The Fruit of Knowledge
Thomas F. Rogers. Let Your Hearts and Minds Expand: Reflections on Faith, Reason, Charity, and Beauty. Provo: Neal A. Maxwell Institute for Religious Scholarship, 2016. 349 pp.

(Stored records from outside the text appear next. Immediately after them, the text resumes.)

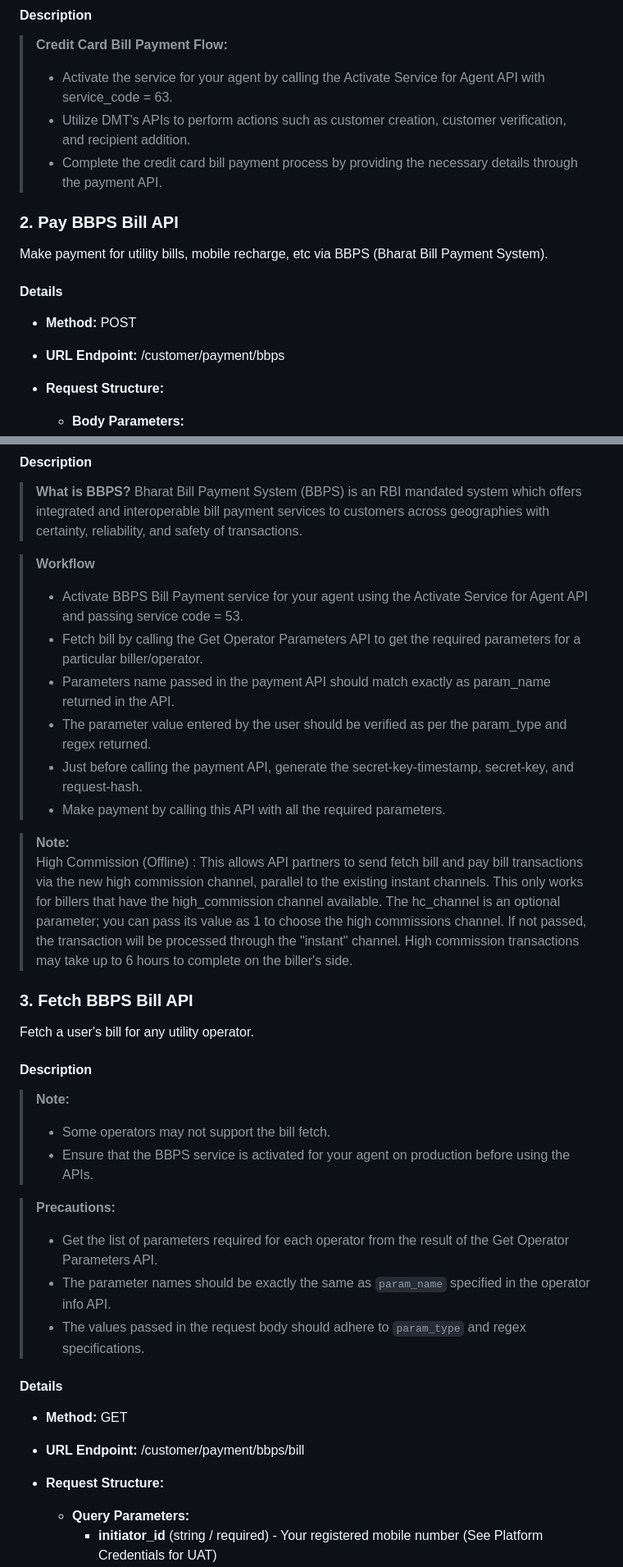
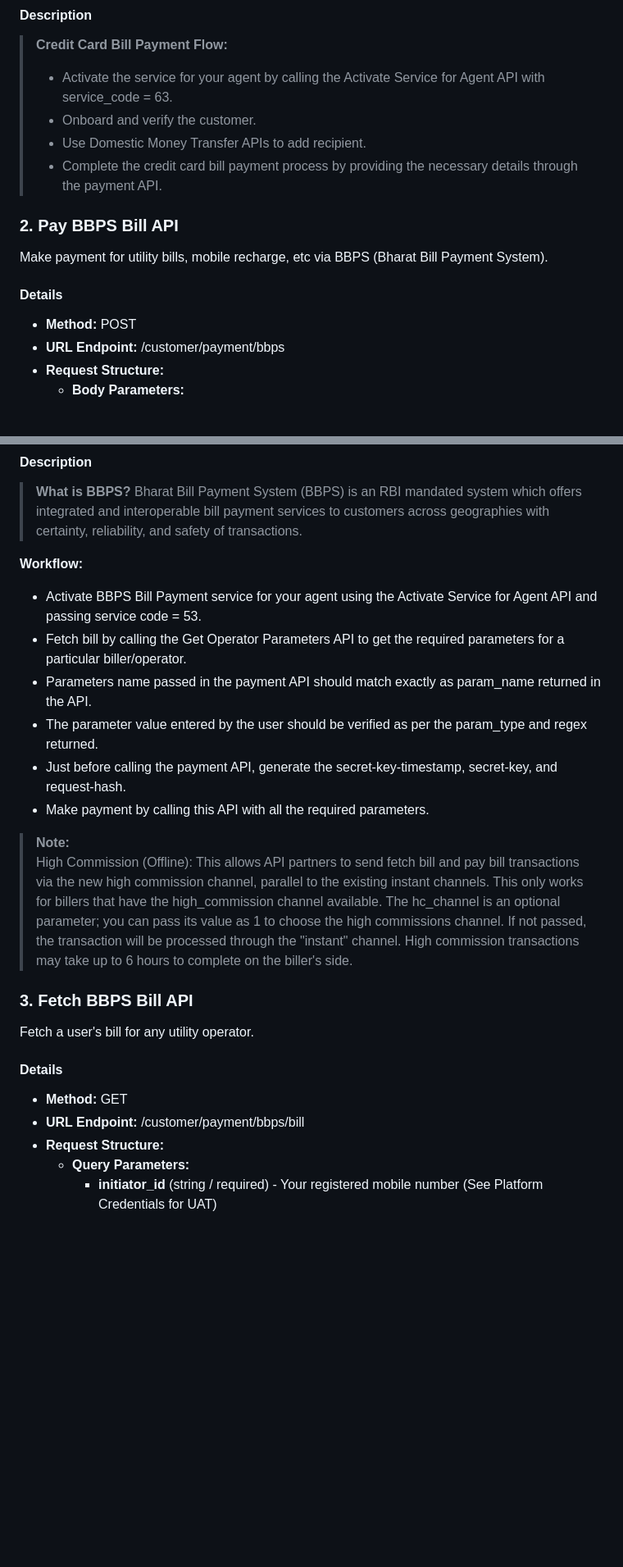
Before and after one commit to ekoindia/openapi-spec, a Markdown page: markdown/README.md, 2 parts joined by grey strips. Shown at 82% size. GitHub-like rendering; blank space fills up the shorter version.

```diff
--- a/markdown/README.md
+++ b/markdown/README.md
@@ -652,7 +662,8 @@ This API is used to pay the credit card bill for a customer. The process include
 
 > **Credit Card Bill Payment Flow:**
 > - Activate the service for your agent by calling the Activate Service for Agent API with service_code = 63.
-> - Utilize DMT's APIs to perform actions such as customer creation, customer verification, and recipient addition.
+> - Onboard and verify the customer.
+> - Use Domestic Money Transfer APIs to add recipient.
 > - Complete the credit card bill payment process by providing the necessary details through the payment API.
 
 
@@ -663,7 +674,6 @@ Make payment for utility bills, mobile recharge, etc via BBPS (Bharat Bill Payme
 - **Method:** POST
 - **URL Endpoint:** /customer/payment/bbps
  - **Request Structure:**
-
     - **Body Parameters:**
       - **initiator_id** (string / required) - Your registered mobile number (See Platform Credentials for UAT)
       - **user_code** (string / required) - Unique code (mobile number) of your registered agent/retailer
@@ -690,16 +699,16 @@ Make payment for utility bills, mobile recharge, etc via BBPS (Bharat Bill Payme
 > **What is BBPS?**
 > Bharat Bill Payment System (BBPS) is an RBI mandated system which offers integrated and interoperable bill payment services to customers across geographies with certainty, reliability, and safety of transactions.
 
-> **Workflow**
-> - Activate BBPS Bill Payment service for your agent using the Activate Service for Agent API and passing service code = 53.
-> - Fetch bill by calling the Get Operator Parameters API to get the required parameters for a particular biller/operator.
-> - Parameters name passed in the payment API should match exactly as param_name returned in the API.
-> - The parameter value entered by the user should be verified as per the param_type and regex returned.
-> - Just before calling the payment API, generate the secret-key-timestamp, secret-key, and request-hash.
-> - Make payment by calling this API with all the required parameters.
+**Workflow:**
+- Activate BBPS Bill Payment service for your agent using the Activate Service for Agent API and passing service code = 53.
+- Fetch bill by calling the Get Operator Parameters API to get the required parameters for a particular biller/operator.
+- Parameters name passed in the payment API should match exactly as param_name returned in the API.
+- The parameter value entered by the user should be verified as per the param_type and regex returned.
+- Just before calling the payment API, generate the secret-key-timestamp, secret-key, and request-hash.
+- Make payment by calling this API with all the required parameters.
 
 > **Note:**
-> High Commission (Offline)  :
+> High Commission (Offline):
 > This allows API partners to send fetch bill and pay bill transactions via the new high commission channel, parallel to the existing instant channels. This only works for billers that have the high_commission channel available. The hc_channel is an optional parameter; you can pass its value as 1 to choose the high commissions channel. If not passed, the transaction will be processed through the "instant" channel. High commission transactions may take up to 6 hours to complete on the biller's side.
 
 
@@ -707,23 +716,10 @@ Make payment for utility bills, mobile recharge, etc via BBPS (Bharat Bill Payme
 ### 3. Fetch BBPS Bill API
 Fetch a user's bill for any utility operator.
 
-#### Description
-
-> **Note:**
-> - Some operators may not support the bill fetch.
-> - Ensure that the BBPS service is activated for your agent on production before using the APIs.
-
-> **Precautions:**
-> - Get the list of parameters required for each operator from the result of the Get Operator Parameters API.
-> - The parameter names should be exactly the same as `param_name` specified in the operator info API.
-> - The values passed in the request body should adhere to `param_type` and regex specifications.
-
-
 #### Details
 - **Method:** GET
 - **URL Endpoint:** /customer/payment/bbps/bill
 - **Request Structure:**
-
   - **Query Parameters:**
     - **initiator_id** (string / required) - Your registered mobile number (See Platform Credentials for UAT)
     - **user_code** (string / required) - User code value of the retailer from whom the request is coming
```
Also changed, not shown: other parts of markdown/README.md (+126 -95 lines).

Reviewed by Mahonri Stewart. Dialogue, Spring 2017.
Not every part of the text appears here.